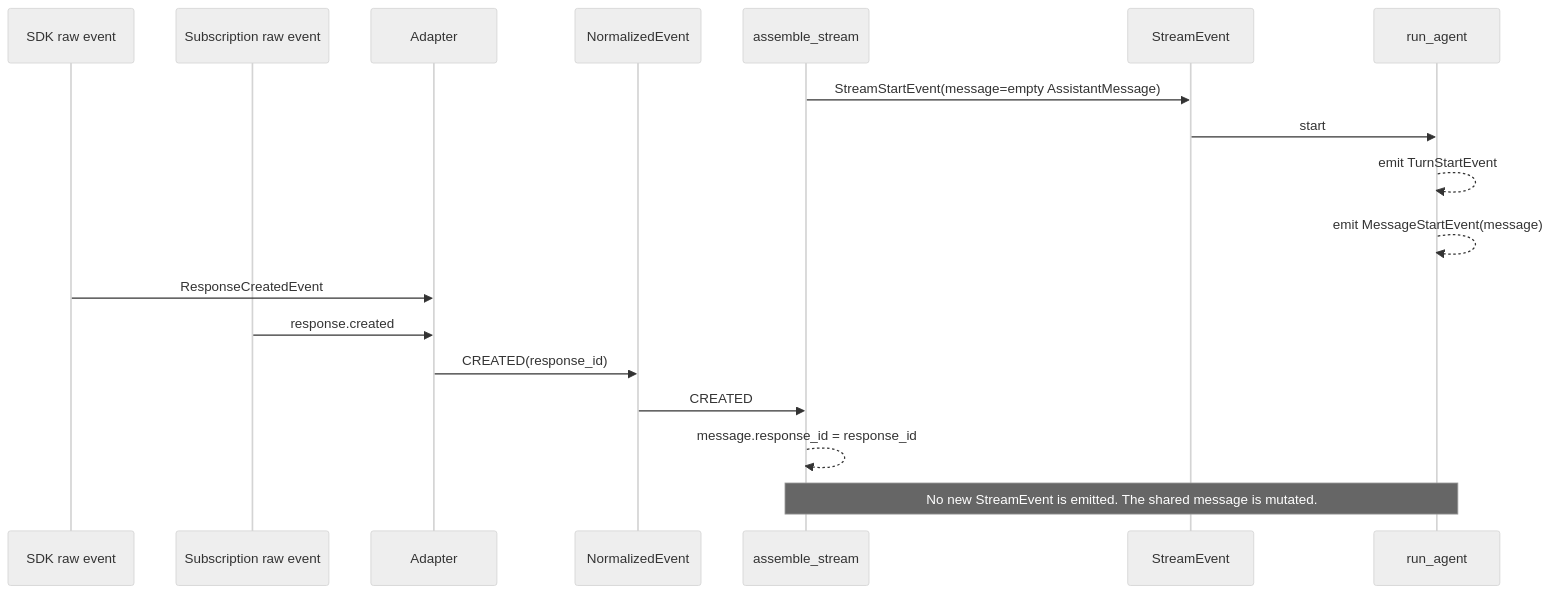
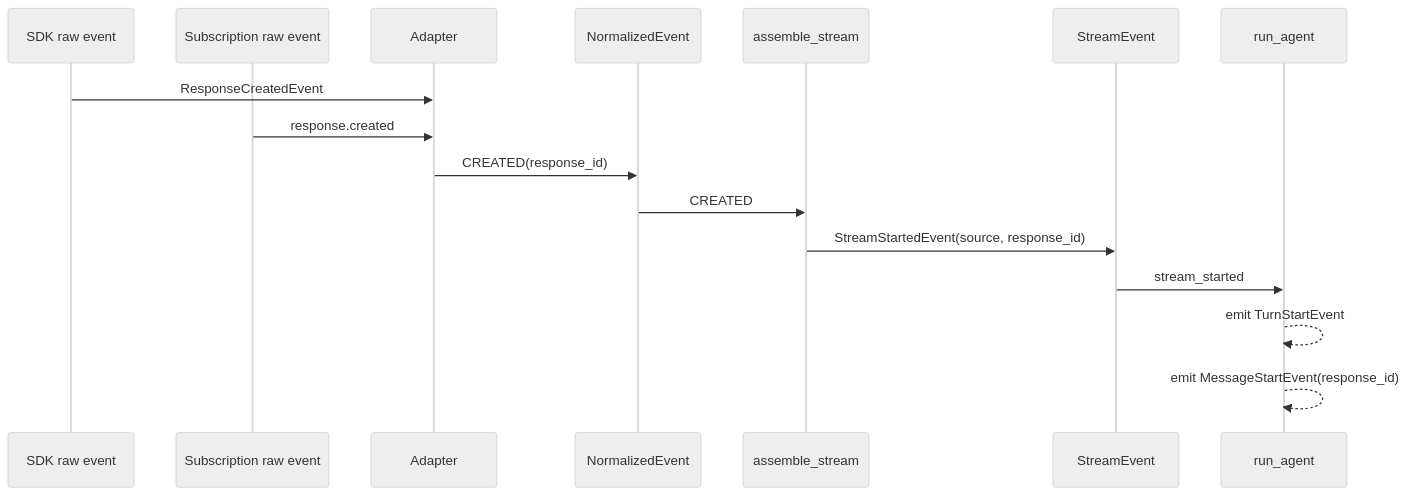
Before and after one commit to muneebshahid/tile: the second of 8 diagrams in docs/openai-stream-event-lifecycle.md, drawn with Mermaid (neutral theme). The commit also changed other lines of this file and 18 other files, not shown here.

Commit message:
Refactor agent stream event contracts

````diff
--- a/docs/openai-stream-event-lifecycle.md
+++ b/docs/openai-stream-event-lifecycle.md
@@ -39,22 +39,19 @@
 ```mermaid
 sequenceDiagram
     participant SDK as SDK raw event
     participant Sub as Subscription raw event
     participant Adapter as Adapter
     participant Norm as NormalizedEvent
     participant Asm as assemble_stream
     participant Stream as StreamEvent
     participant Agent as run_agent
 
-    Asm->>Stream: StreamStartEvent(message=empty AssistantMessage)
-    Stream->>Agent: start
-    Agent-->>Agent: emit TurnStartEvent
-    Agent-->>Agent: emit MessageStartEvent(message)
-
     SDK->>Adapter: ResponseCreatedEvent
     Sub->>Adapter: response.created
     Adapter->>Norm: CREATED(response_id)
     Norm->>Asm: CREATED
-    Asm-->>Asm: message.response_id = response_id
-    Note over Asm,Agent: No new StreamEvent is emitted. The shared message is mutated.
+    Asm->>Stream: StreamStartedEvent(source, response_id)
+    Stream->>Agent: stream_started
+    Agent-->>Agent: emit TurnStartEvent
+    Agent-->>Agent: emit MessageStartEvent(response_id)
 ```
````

* * *

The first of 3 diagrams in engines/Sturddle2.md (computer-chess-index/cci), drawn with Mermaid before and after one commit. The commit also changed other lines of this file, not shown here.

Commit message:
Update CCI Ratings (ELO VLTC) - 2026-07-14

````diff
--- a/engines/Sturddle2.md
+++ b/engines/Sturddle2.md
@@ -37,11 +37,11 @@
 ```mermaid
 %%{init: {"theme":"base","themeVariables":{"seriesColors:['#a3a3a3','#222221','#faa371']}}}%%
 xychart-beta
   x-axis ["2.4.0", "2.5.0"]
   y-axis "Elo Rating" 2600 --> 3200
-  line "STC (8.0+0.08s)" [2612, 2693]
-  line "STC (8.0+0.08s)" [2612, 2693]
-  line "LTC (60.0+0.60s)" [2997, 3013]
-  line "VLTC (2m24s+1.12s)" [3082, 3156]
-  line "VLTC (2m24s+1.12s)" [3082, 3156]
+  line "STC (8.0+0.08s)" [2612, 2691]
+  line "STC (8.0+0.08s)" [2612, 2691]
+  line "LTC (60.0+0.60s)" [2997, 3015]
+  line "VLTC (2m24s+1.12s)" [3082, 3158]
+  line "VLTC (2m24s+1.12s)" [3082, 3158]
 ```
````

...

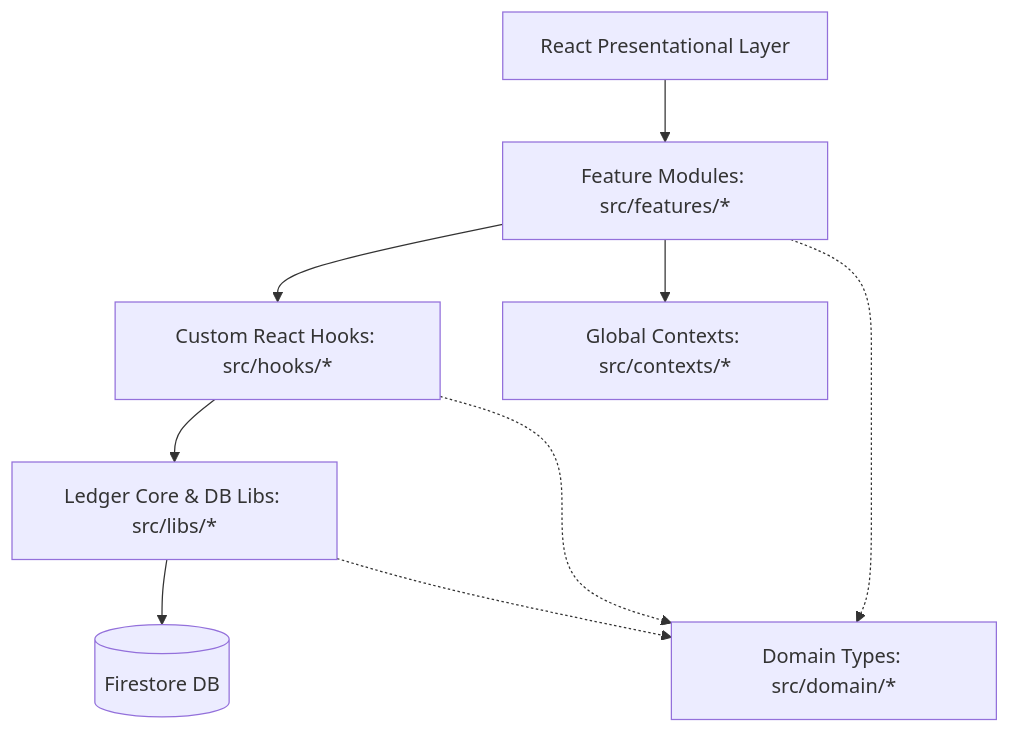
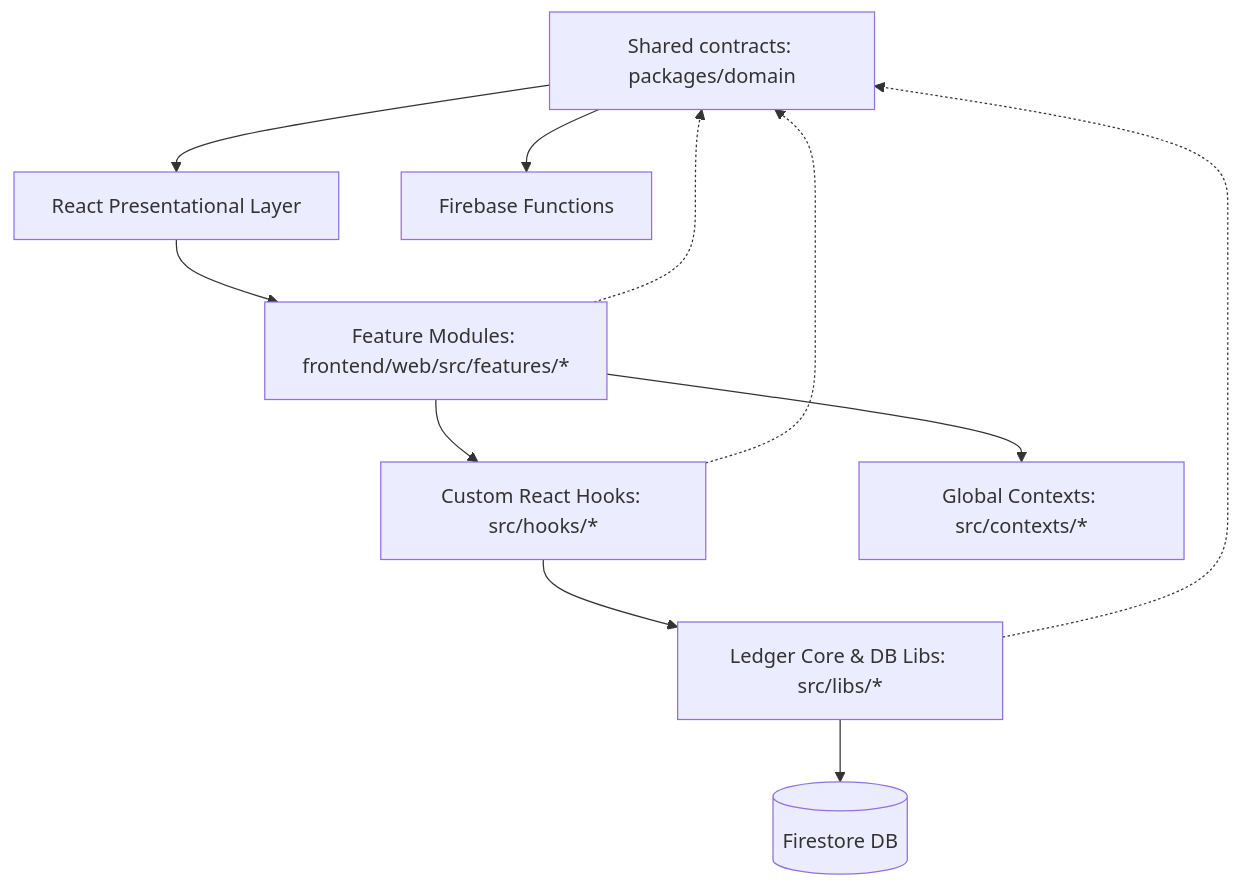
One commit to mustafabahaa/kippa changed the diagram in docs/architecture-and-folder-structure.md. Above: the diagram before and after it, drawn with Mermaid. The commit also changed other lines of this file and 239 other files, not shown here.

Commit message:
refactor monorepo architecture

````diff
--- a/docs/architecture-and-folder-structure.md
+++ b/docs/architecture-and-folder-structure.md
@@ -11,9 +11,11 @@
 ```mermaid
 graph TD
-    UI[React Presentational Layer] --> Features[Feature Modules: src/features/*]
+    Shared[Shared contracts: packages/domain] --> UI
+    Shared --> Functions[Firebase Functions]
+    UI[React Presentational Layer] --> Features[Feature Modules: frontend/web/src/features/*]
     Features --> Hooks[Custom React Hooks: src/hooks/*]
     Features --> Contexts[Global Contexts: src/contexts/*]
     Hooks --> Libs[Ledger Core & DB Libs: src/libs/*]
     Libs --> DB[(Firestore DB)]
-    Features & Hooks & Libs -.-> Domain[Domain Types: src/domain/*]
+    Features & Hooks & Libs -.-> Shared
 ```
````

Your instructions ▸ All that is wanted is a faithful reproduction of the line above with "Agent-->>Agent: emit MessageStartEvent(message)", the line with "message.response_id = response_id", and every line in between.

Exercise answer ▸
-    Agent-->>Agent: emit MessageStartEvent(message)
-
     SDK->>Adapter: ResponseCreatedEvent
     Sub->>Adapter: response.created
     Adapter->>Norm: CREATED(response_id)
     Norm->>Asm: CREATED
-    Asm-->>Asm: message.response_id = response_id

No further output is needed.